* REQUIRED ACTION *
So long as no pictures are carried over, output the records below exactly.
**** PROVIDED MATERIAL
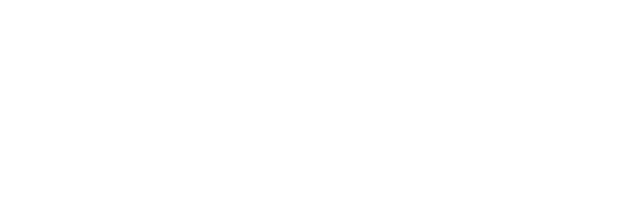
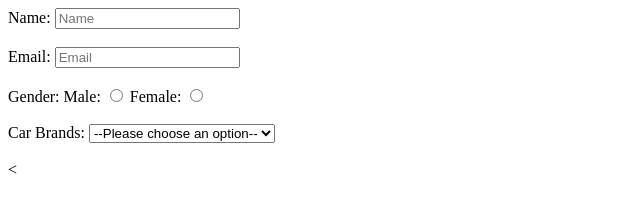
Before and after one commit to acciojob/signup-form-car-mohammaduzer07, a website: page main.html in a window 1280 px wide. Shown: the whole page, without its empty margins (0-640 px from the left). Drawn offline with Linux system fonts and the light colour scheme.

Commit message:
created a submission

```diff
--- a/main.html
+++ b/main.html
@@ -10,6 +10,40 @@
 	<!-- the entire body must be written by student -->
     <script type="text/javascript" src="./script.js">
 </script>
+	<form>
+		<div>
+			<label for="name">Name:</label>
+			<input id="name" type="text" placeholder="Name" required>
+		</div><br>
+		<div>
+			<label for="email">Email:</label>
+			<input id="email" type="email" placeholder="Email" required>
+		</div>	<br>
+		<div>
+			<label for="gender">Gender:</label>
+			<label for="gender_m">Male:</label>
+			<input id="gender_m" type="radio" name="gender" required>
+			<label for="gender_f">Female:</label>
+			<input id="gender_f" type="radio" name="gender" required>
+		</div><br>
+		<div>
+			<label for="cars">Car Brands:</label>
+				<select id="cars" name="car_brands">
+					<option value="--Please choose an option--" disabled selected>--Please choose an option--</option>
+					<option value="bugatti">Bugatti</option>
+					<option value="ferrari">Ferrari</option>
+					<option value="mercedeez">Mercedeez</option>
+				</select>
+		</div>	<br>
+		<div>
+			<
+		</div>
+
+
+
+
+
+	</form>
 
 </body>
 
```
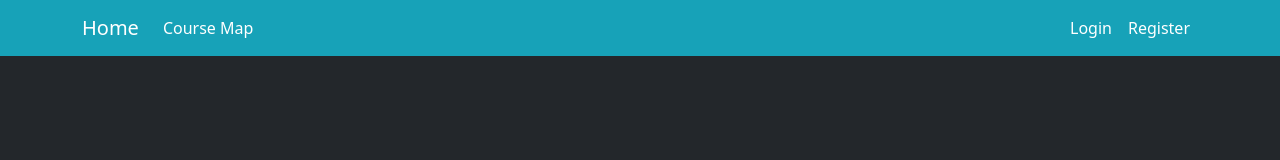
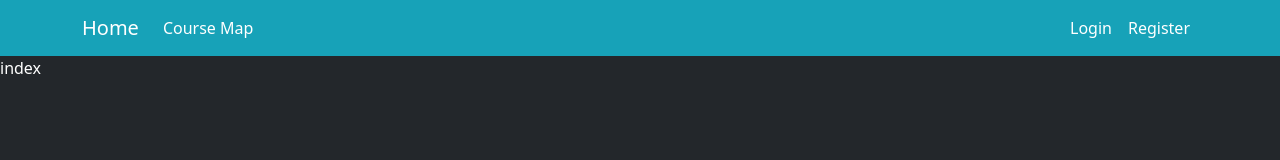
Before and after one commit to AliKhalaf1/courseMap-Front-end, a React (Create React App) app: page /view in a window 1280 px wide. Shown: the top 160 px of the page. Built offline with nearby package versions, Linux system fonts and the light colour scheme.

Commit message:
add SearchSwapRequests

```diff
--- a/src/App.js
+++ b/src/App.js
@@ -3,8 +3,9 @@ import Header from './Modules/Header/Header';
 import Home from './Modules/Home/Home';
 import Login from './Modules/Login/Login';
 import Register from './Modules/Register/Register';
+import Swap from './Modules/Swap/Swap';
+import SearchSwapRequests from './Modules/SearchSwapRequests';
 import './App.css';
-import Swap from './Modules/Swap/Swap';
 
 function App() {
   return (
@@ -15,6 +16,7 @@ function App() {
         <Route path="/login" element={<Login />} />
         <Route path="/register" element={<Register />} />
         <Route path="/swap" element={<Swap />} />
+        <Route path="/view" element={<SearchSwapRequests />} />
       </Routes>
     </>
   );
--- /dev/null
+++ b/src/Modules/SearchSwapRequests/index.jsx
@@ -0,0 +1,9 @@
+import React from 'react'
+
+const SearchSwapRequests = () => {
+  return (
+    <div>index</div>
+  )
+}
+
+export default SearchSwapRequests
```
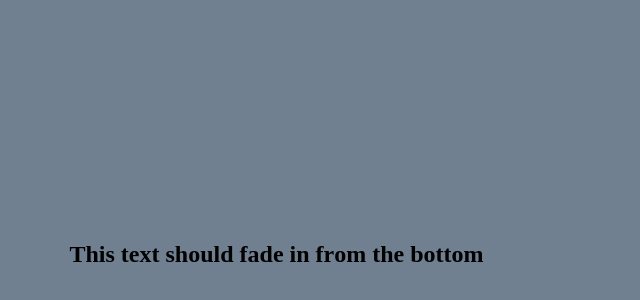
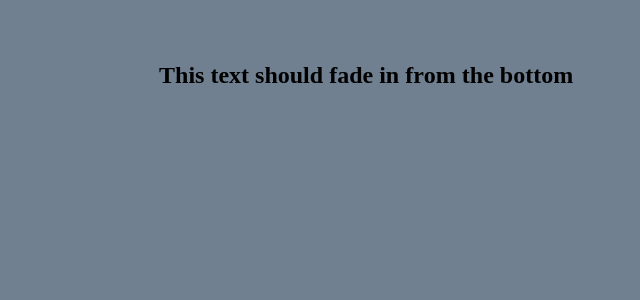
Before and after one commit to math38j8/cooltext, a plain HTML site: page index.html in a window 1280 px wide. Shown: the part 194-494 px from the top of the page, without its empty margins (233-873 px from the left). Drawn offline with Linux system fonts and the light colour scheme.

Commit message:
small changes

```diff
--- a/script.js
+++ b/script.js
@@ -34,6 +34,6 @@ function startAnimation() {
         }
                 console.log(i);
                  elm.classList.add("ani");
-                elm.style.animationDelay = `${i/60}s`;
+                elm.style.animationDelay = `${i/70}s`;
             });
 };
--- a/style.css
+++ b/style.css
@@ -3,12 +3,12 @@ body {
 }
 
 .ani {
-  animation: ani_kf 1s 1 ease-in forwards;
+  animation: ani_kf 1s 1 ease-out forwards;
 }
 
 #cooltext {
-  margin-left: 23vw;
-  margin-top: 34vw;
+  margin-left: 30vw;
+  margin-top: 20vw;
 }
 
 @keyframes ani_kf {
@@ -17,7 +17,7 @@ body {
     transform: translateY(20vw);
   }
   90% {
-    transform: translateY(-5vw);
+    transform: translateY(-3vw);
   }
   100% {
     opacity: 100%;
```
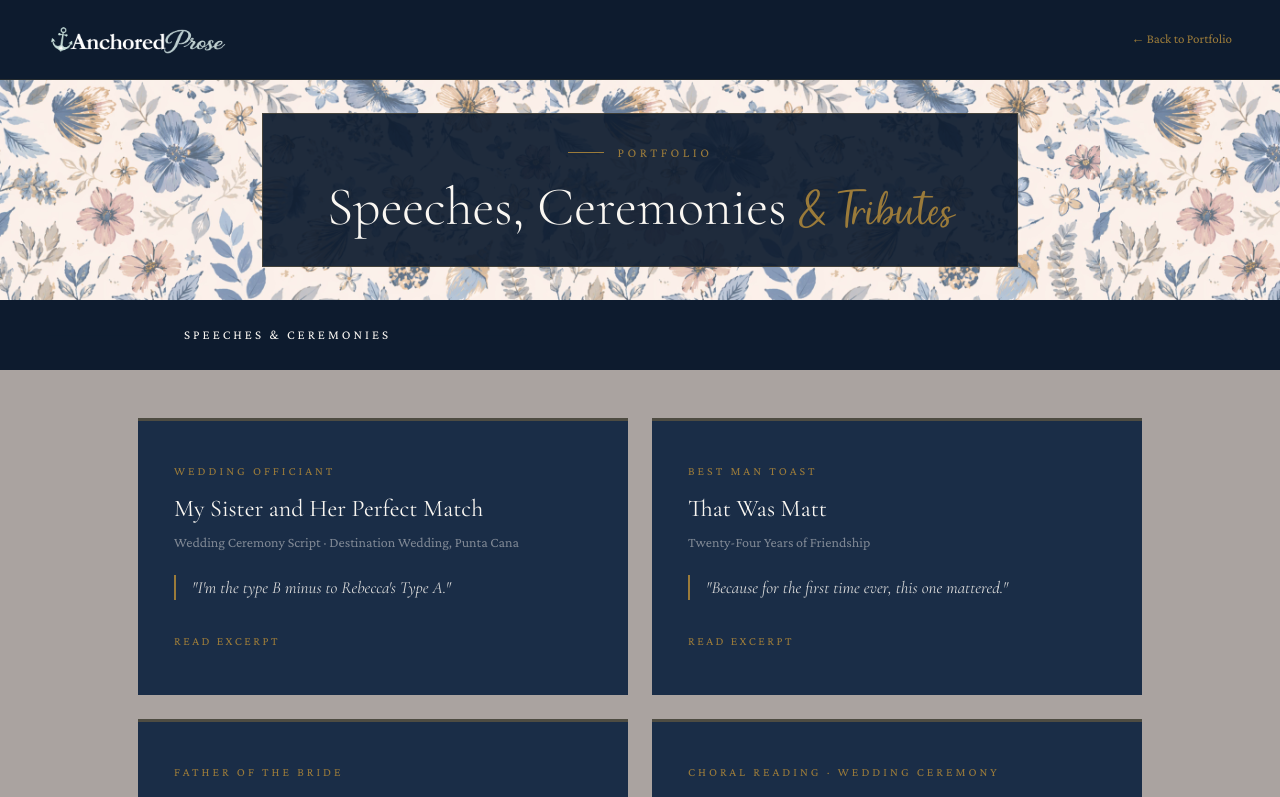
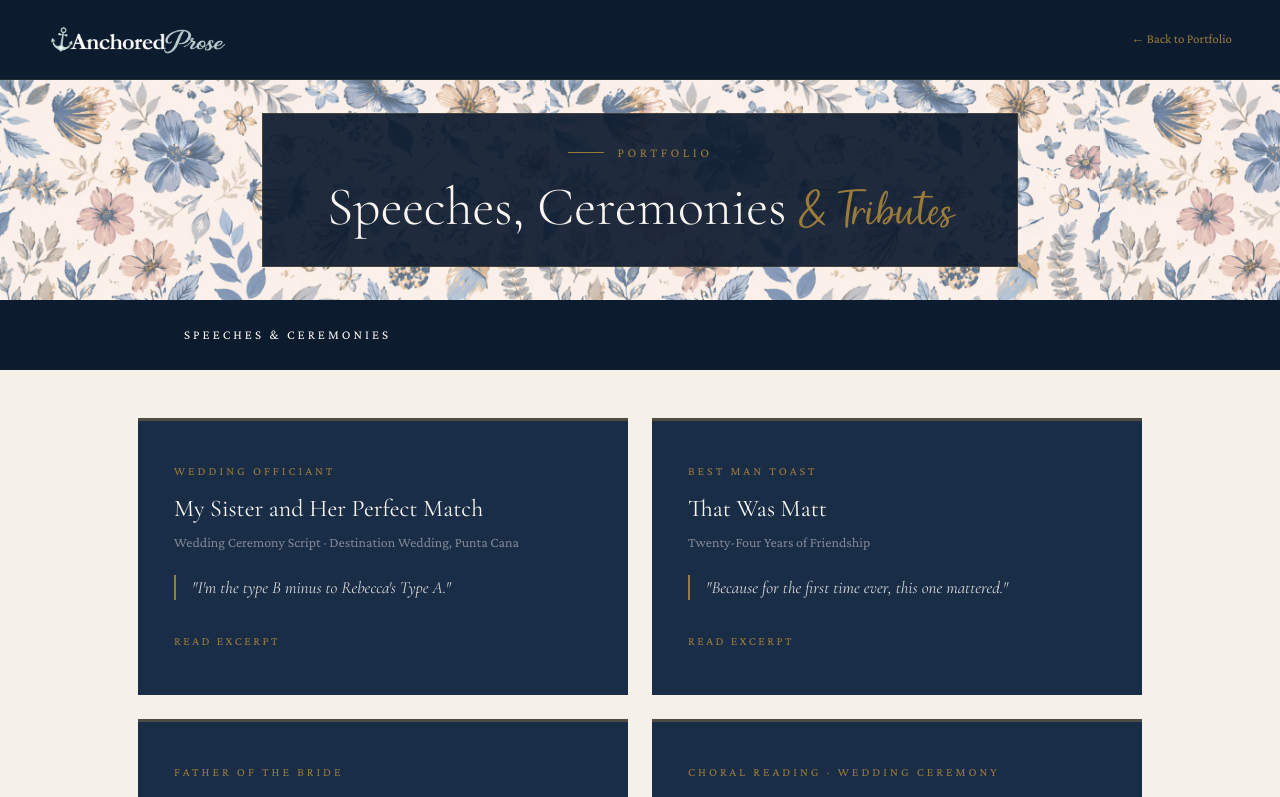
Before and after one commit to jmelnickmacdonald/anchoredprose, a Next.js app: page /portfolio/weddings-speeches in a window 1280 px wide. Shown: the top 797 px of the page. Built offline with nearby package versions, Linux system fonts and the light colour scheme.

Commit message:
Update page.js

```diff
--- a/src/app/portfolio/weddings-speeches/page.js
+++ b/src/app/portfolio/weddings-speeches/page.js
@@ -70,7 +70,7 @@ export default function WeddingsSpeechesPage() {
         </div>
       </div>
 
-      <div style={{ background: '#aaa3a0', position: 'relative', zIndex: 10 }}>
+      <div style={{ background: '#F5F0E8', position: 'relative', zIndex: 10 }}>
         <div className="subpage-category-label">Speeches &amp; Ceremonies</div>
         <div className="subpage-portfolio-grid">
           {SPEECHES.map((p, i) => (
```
********
* RESULT OF THE TASK *
Before and after one commit to acciojob/signup-form-car-mohammaduzer07, a website: page main.html in a window 1280 px wide. Shown: the whole page, without its empty margins (0-640 px from the left). Drawn offline with Linux system fonts and the light colour scheme.

Commit message:
created a submission

```diff
--- a/main.html
+++ b/main.html
@@ -10,6 +10,40 @@
 	<!-- the entire body must be written by student -->
     <script type="text/javascript" src="./script.js">
 </script>
+	<form>
+		<div>
+			<label for="name">Name:</label>
+			<input id="name" type="text" placeholder="Name" required>
+		</div><br>
+		<div>
+			<label for="email">Email:</label>
+			<input id="email" type="email" placeholder="Email" required>
+		</div>	<br>
+		<div>
+			<label for="gender">Gender:</label>
+			<label for="gender_m">Male:</label>
+			<input id="gender_m" type="radio" name="gender" required>
+			<label for="gender_f">Female:</label>
+			<input id="gender_f" type="radio" name="gender" required>
+		</div><br>
+		<div>
+			<label for="cars">Car Brands:</label>
+				<select id="cars" name="car_brands">
+					<option value="--Please choose an option--" disabled selected>--Please choose an option--</option>
+					<option value="bugatti">Bugatti</option>
+					<option value="ferrari">Ferrari</option>
+					<option value="mercedeez">Mercedeez</option>
+				</select>
+		</div>	<br>
+		<div>
+			<
+		</div>
+
+
+
+
+
+	</form>
 
 </body>
 
```
Before and after one commit to AliKhalaf1/courseMap-Front-end, a React (Create React App) app: page /view in a window 1280 px wide. Shown: the top 160 px of the page. Built offline with nearby package versions, Linux system fonts and the light colour scheme.

Commit message:
add SearchSwapRequests

```diff
--- a/src/App.js
+++ b/src/App.js
@@ -3,8 +3,9 @@ import Header from './Modules/Header/Header';
 import Home from './Modules/Home/Home';
 import Login from './Modules/Login/Login';
 import Register from './Modules/Register/Register';
+import Swap from './Modules/Swap/Swap';
+import SearchSwapRequests from './Modules/SearchSwapRequests';
 import './App.css';
-import Swap from './Modules/Swap/Swap';
 
 function App() {
   return (
@@ -15,6 +16,7 @@ function App() {
         <Route path="/login" element={<Login />} />
         <Route path="/register" element={<Register />} />
         <Route path="/swap" element={<Swap />} />
+        <Route path="/view" element={<SearchSwapRequests />} />
       </Routes>
     </>
   );
--- /dev/null
+++ b/src/Modules/SearchSwapRequests/index.jsx
@@ -0,0 +1,9 @@
+import React from 'react'
+
+const SearchSwapRequests = () => {
+  return (
+    <div>index</div>
+  )
+}
+
+export default SearchSwapRequests
```
Before and after one commit to math38j8/cooltext, a plain HTML site: page index.html in a window 1280 px wide. Shown: the part 194-494 px from the top of the page, without its empty margins (233-873 px from the left). Drawn offline with Linux system fonts and the light colour scheme.

Commit message:
small changes

```diff
--- a/script.js
+++ b/script.js
@@ -34,6 +34,6 @@ function startAnimation() {
         }
                 console.log(i);
                  elm.classList.add("ani");
-                elm.style.animationDelay = `${i/60}s`;
+                elm.style.animationDelay = `${i/70}s`;
             });
 };
--- a/style.css
+++ b/style.css
@@ -3,12 +3,12 @@ body {
 }
 
 .ani {
-  animation: ani_kf 1s 1 ease-in forwards;
+  animation: ani_kf 1s 1 ease-out forwards;
 }
 
 #cooltext {
-  margin-left: 23vw;
-  margin-top: 34vw;
+  margin-left: 30vw;
+  margin-top: 20vw;
 }
 
 @keyframes ani_kf {
@@ -17,7 +17,7 @@ body {
     transform: translateY(20vw);
   }
   90% {
-    transform: translateY(-5vw);
+    transform: translateY(-3vw);
   }
   100% {
     opacity: 100%;
```
Before and after one commit to jmelnickmacdonald/anchoredprose, a Next.js app: page /portfolio/weddings-speeches in a window 1280 px wide. Shown: the top 797 px of the page. Built offline with nearby package versions, Linux system fonts and the light colour scheme.

Commit message:
Update page.js

```diff
--- a/src/app/portfolio/weddings-speeches/page.js
+++ b/src/app/portfolio/weddings-speeches/page.js
@@ -70,7 +70,7 @@ export default function WeddingsSpeechesPage() {
         </div>
       </div>
 
-      <div style={{ background: '#aaa3a0', position: 'relative', zIndex: 10 }}>
+      <div style={{ background: '#F5F0E8', position: 'relative', zIndex: 10 }}>
         <div className="subpage-category-label">Speeches &amp; Ceremonies</div>
         <div className="subpage-portfolio-grid">
           {SPEECHES.map((p, i) => (
```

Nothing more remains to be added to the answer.